Situated at the farthest point of a small industrial estate in the South Side of Glasgow are two large conjoined buildings with corridor upon corridor of enigmatic doors leading to rooms dubbed ‘pods’. Each pod houses myriad objects from taxidermy to towering suits of armour; fine art; sculptures; photographs; fossils; trams; bicycles; crockery; musical instruments and more besides.

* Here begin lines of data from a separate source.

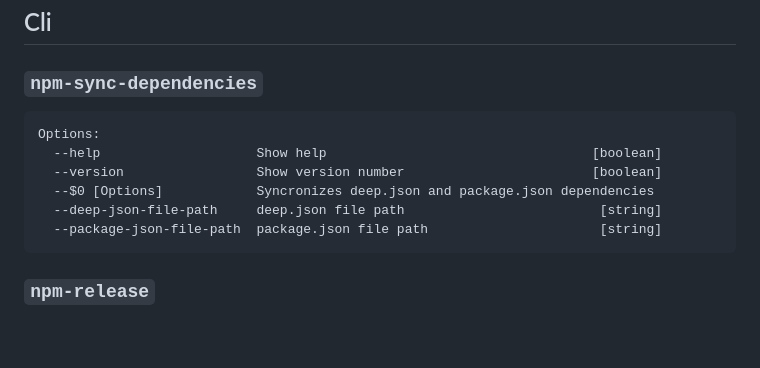
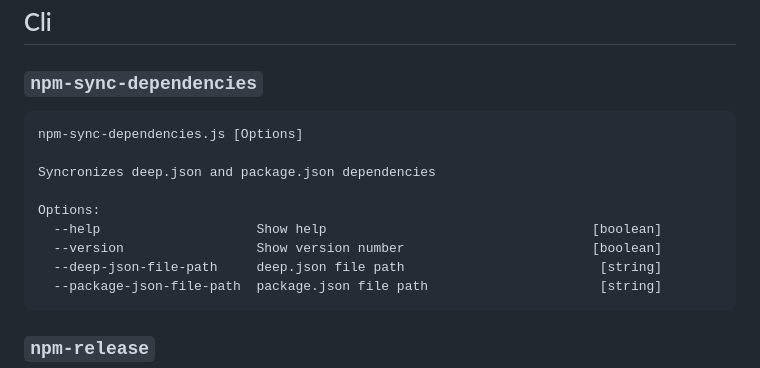
Before and after one commit to deep-foundation/npm-automation, a Markdown page: README.md, the part around the change. Drawn GitHub-style; blank space fills up the shorter version.

Commit message:
docs: update README.md

````diff
--- a/README.md
+++ b/README.md
@@ -16,10 +16,13 @@ See [Documentation] for examples and API
 
 ### `npm-sync-dependencies`
 ```
+npm-sync-dependencies.js [Options]
+
+Syncronizes deep.json and package.json dependencies
+
 Options:
   --help                    Show help                                  [boolean]
   --version                 Show version number                        [boolean]
-  --$0 [Options]            Syncronizes deep.json and package.json dependencies
   --deep-json-file-path     deep.json file path                         [string]
   --package-json-file-path  package.json file path                      [string]
 ```
````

There are 17 of these purpose-built, environmentally controlled pods that house approximately 1.4 million objects.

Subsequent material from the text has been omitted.